===== DATASET =====
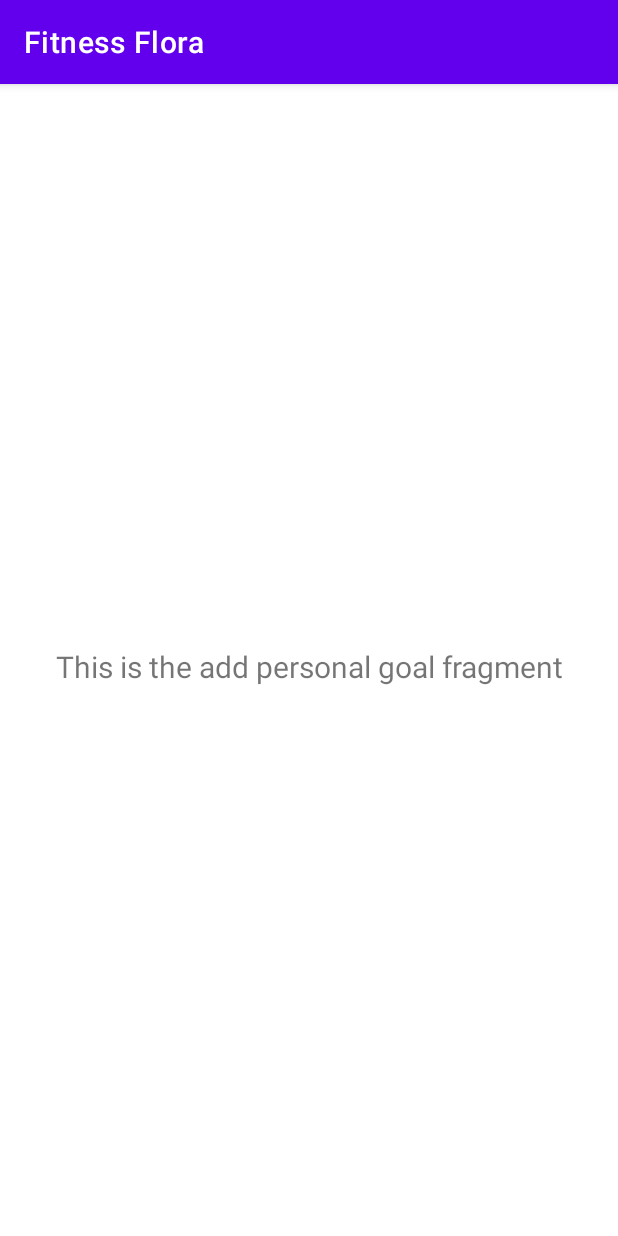
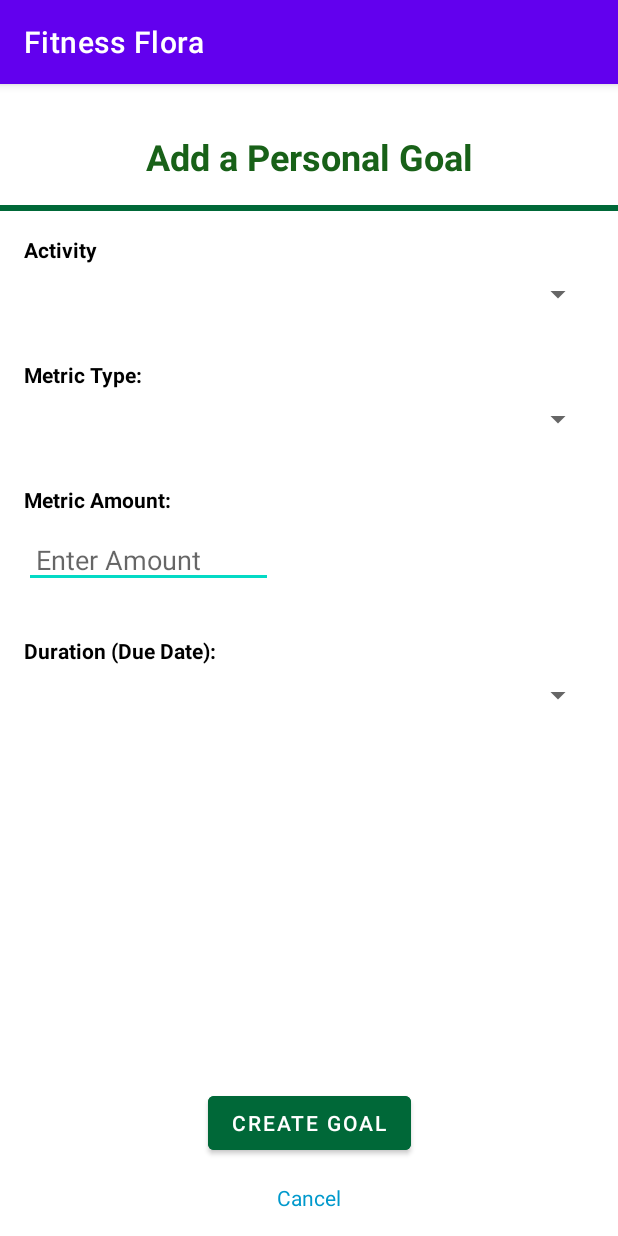
Before and after one commit to CS5520FeinbergSpring2024/team-project-group1, an Android app: the fragment PersonalGoalFragment shown on its own in the app's theme, on a phone screen of 412 x 824 dp. Run offline under Robolectric (Android 15) with nearby library versions, the phone set to English and light mode, and no system bars; 2 statements that could not run were skipped.

Commit message:
added Add a Personal Goal screen UI

```diff
--- a/app/src/main/res/layout/activity_log_workout.xml
+++ b/app/src/main/res/layout/activity_log_workout.xml
@@ -5,7 +5,8 @@
     android:id="@+id/distanceToggle"
     android:layout_width="match_parent"
     android:layout_height="match_parent"
-    android:background="@android:color/white">
+    android:background="@android:color/white"
+    tools:context=".LogWorkoutActivity">>
 
     <TextView
         android:id="@+id/textViewTitle"
--- a/app/src/main/res/layout/fragment_personal_goal.xml
+++ b/app/src/main/res/layout/fragment_personal_goal.xml
@@ -7,16 +7,161 @@
     tools:context=".ui.personalGoal.PersonalGoalFragment">
 
     <TextView
-        android:id="@+id/text_personal_goal"
-        android:layout_width="match_parent"
+        android:id="@+id/textViewTitle"
+        android:layout_width="wrap_content"
         android:layout_height="wrap_content"
-        android:layout_marginStart="8dp"
-        android:layout_marginTop="8dp"
-        android:layout_marginEnd="8dp"
-        android:textAlignment="center"
-        android:textSize="20sp"
-        app:layout_constraintBottom_toBottomOf="parent"
+        android:layout_marginTop="32dp"
+        android:text="@string/pg_title"
+        android:textSize="24sp"
+        android:textStyle="bold"
+        android:textColor="@color/forest_green"
         app:layout_constraintEnd_toEndOf="parent"
         app:layout_constraintStart_toStartOf="parent"
         app:layout_constraintTop_toTopOf="parent" />
+
+    <View
+        android:id="@+id/greenStripe"
+        android:layout_width="0dp"
+        android:layout_height="4dp"
+        android:layout_marginTop="16dp"
+        android:background="#006838"
+        app:layout_constraintEnd_toEndOf="parent"
+        app:layout_constraintStart_toStartOf="parent"
+        app:layout_constraintTop_toBottomOf="@id/textViewTitle" />
+
+    <TextView
+        android:id="@+id/textViewActivity"
+        android:layout_width="wrap_content"
+        android:layout_height="wrap_content"
+        android:layout_marginStart="16dp"
+        android:layout_marginTop="16dp"
+        android:text="Activity"
+        android:textStyle="bold"
+        android:textColor="@color/black"
+        app:layout_constraintStart_toStartOf="parent"
+        app:layout_constraintTop_toBottomOf="@id/greenStripe" />
+
+    <Spinner
+        android:id="@+id/spinnerActivity_activity"
+        android:layout_width="0dp"
+        android:layout_height="wrap_content"
+        android:layout_marginStart="16dp"
+        android:layout_marginTop="8dp"
+        android:layout_marginEnd="16dp"
+        app:layout_constraintEnd_toEndOf="parent"
+        app:layout_constraintStart_toStartOf="parent"
+        app:layout_constraintTop_toBottomOf="@id/textViewActivity" />
+
+    <TextView
+        android:id="@+id/textViewMetric"
+        android:layout_width="wrap_content"
+        android:layout_height="wrap_content"
+        android:layout_marginStart="16dp"
+        android:layout_marginTop="32dp"
+        android:text="@string/pg_metricLabel"
+        android:textStyle="bold"
+        android:textColor="@color/black"
+        app:layout_constraintStart_toStartOf="parent"
+        app:layout_constraintTop_toBottomOf="@id/spinnerActivity_activity" />
+
+    <Spinner
+        android:id="@+id/spinnerActivity_metric"
+        android:layout_width="0dp"
+        android:layout_height="wrap_content"
+        android:layout_marginStart="16dp"
+        android:layout_marginTop="8dp"
+        android:layout_marginEnd="16dp"
+        app:layout_constraintEnd_toEndOf="parent"
+        app:layout_constraintStart_toStartOf="parent"
+        app:layout_constraintTop_toBottomOf="@id/textViewMetric" />
+
+    <TextView
+        android:id="@+id/textViewAmount"
+        android:layout_width="wrap_content"
+        android:layout_height="wrap_content"
+        android:layout_marginStart="16dp"
+        android:layout_marginTop="32dp"
+        android:text="@string/pg_amountLabel"
+        android:textStyle="bold"
+        android:textColor="@color/black"
+        app:layout_constraintStart_toStartOf="parent"
+        app:layout_constraintTop_toBottomOf="@id/spinnerActivity_metric" />
+
+
+    <EditText
+        android:id="@+id/editTextAmount"
+        android:layout_width="166dp"
+        android:layout_height="37dp"
+        android:layout_marginStart="16dp"
+        android:layout_marginTop="12dp"
+        android:layout_marginEnd="16dp"
+        android:hint="Enter Amount"
+        android:paddingStart="8dp"
+        android:paddingTop="4dp"
+        android:paddingEnd="8dp"
+        android:paddingBottom="4dp"
+        app:layout_constraintEnd_toEndOf="parent"
+        app:layout_constraintHorizontal_bias="0.0"
+        app:layout_constraintStart_toStartOf="parent"
+        app:layout_constraintTop_toBottomOf="@id/textViewAmount" />
+
+
+
+    <TextView
+        android:id="@+id/textViewDuration"
+        android:layout_width="wrap_content"
+        android:layout_height="wrap_content"
+        android:layout_marginStart="16dp"
+        android:layout_marginTop="32dp"
+        android:text="@string/pg_durationLabel"
+        android:textStyle="bold"
+        android:textColor="@color/black"
+        app:layout_constraintStart_toStartOf="parent"
+        app:layout_constraintTop_toBottomOf="@id/editTextAmount" />
+
+    <Spinner
+        android:id="@+id/spinnerDuration"
+        android:layout_width="0dp"
+        android:layout_height="wrap_content"
+        android:layout_marginStart="16dp"
+        android:layout_marginTop="8dp"
+        android:layout_marginEnd="16dp"
+        app:layout_constraintEnd_toEndOf="parent"
+        app:layout_constraintStart_toStartOf="parent"
+        app:layout_constraintTop_toBottomOf="@id/textViewDuration" />
+
+
+    <Button
+        android:id="@+id/buttonAddWorkout"
+        android:layout_width="wrap_content"
+        android:layout_height="wrap_content"
+        android:layout_marginStart="32dp"
+        android:layout_marginTop="16dp"
+        android:layout_marginEnd="32dp"
+        android:layout_marginBottom="16dp"
+        android:backgroundTint="#006838"
+        android:paddingStart="16dp"
+        android:paddingTop="8dp"
+        android:paddingEnd="16dp"
+        android:paddingBottom="8dp"
+        android:text="@string/pg_buttonLabel"
+        android:textColor="@android:color/white"
+        app:layout_constraintBottom_toTopOf="@id/buttonCancel"
+        app:layout_constraintEnd_toEndOf="parent"
+        app:layout_constraintStart_toStartOf="parent" />
+
+    <TextView
+        android:id="@+id/buttonCancel"
+        android:layout_width="wrap_content"
+        android:layout_height="wrap_content"
+        android:layout_marginBottom="16dp"
+        android:text="Cancel"
+        android:textColor="@android:color/holo_blue_dark"
+        app:layout_constraintBottom_toBottomOf="parent"
+        app:layout_constraintEnd_toEndOf="parent"
+        app:layout_constraintStart_toStartOf="parent" />
+
+
+
+
 </androidx.constraintlayout.widget.ConstraintLayout>
--- a/app/src/main/res/values/strings.xml
+++ b/app/src/main/res/values/strings.xml
@@ -27,6 +27,14 @@
     <string name="energyPoints_label">Total Energy Points </string>
     <string name="energyPoints_number">25 </string>
     <string name="personal_goals">Personal Goals: </string>
+
+    <!--    personal goal page-->
+    <string name="pg_title">Add a Personal Goal </string>
+    <string name="pg_activityLabel">Activity:</string>
+    <string name="pg_metricLabel">Metric Type:</string>
+    <string name="pg_amountLabel">Metric Amount:</string>
+    <string name="pg_durationLabel">Duration (Due Date):</string>
+    <string name="pg_buttonLabel">Create Goal</string>
 
 
     <string name="large_text">
```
=====
• _EXERCISE REQUIREMENTS_
Read through the entries, then copy every line where the string "main" is found.

• _WRITTEN RESPONSE_
--- a/app/src/main/res/layout/activity_log_workout.xml
+++ b/app/src/main/res/layout/activity_log_workout.xml
--- a/app/src/main/res/layout/fragment_personal_goal.xml
+++ b/app/src/main/res/layout/fragment_personal_goal.xml
--- a/app/src/main/res/values/strings.xml
+++ b/app/src/main/res/values/strings.xml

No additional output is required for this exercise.